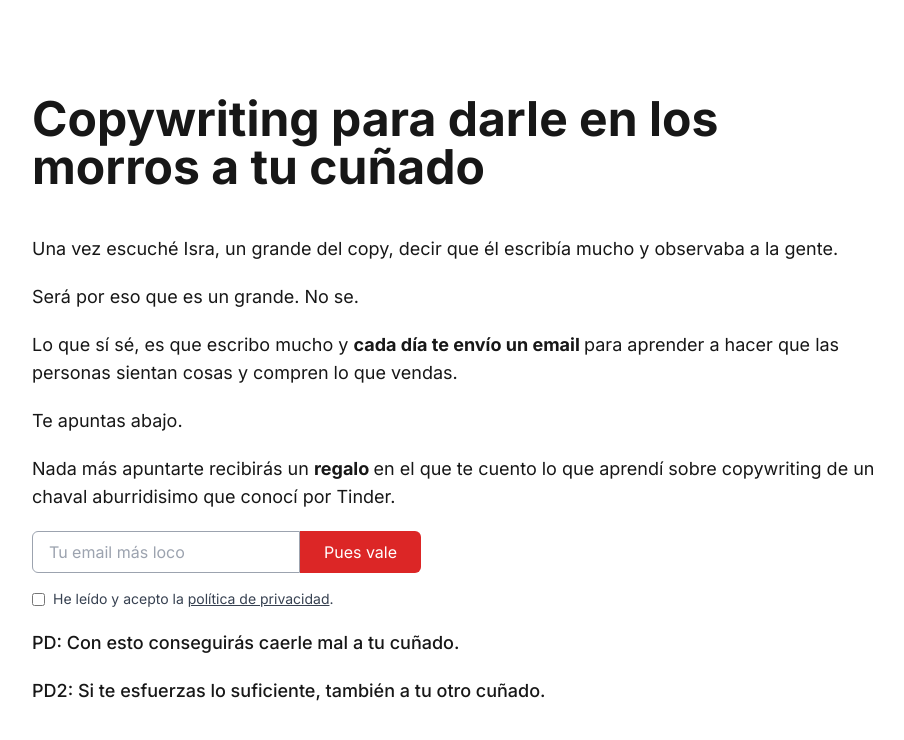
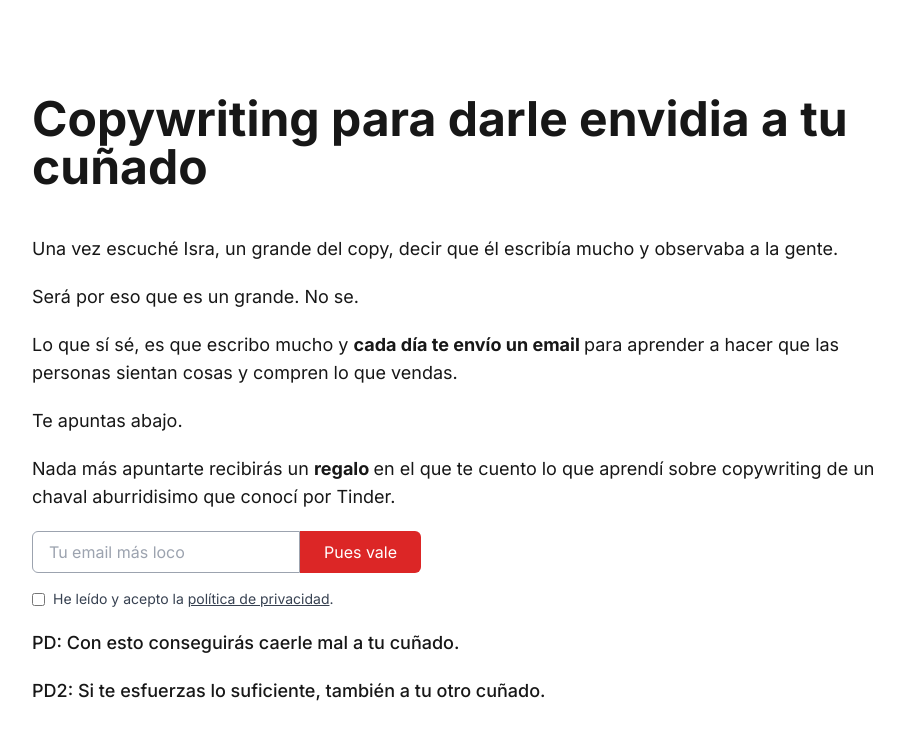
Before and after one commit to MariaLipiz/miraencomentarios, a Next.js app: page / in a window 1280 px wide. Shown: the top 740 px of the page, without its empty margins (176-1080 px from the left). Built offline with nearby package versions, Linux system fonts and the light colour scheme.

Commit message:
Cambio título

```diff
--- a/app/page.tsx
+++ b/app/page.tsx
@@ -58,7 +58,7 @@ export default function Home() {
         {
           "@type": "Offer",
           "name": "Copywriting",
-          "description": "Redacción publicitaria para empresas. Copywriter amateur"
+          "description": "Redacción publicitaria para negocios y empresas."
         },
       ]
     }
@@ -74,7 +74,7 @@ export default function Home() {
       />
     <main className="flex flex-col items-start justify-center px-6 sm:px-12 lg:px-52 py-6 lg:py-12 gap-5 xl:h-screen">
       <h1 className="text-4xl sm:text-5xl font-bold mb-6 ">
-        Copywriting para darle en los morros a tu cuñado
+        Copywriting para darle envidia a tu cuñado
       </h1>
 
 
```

******************************

* Work to be completed:
Scan the material above for the string "publicitaria" and report each line where you find it.

* Solution for this exercise:
-          "description": "Redacción publicitaria para empresas. Copywriter amateur"
+          "description": "Redacción publicitaria para negocios y empresas."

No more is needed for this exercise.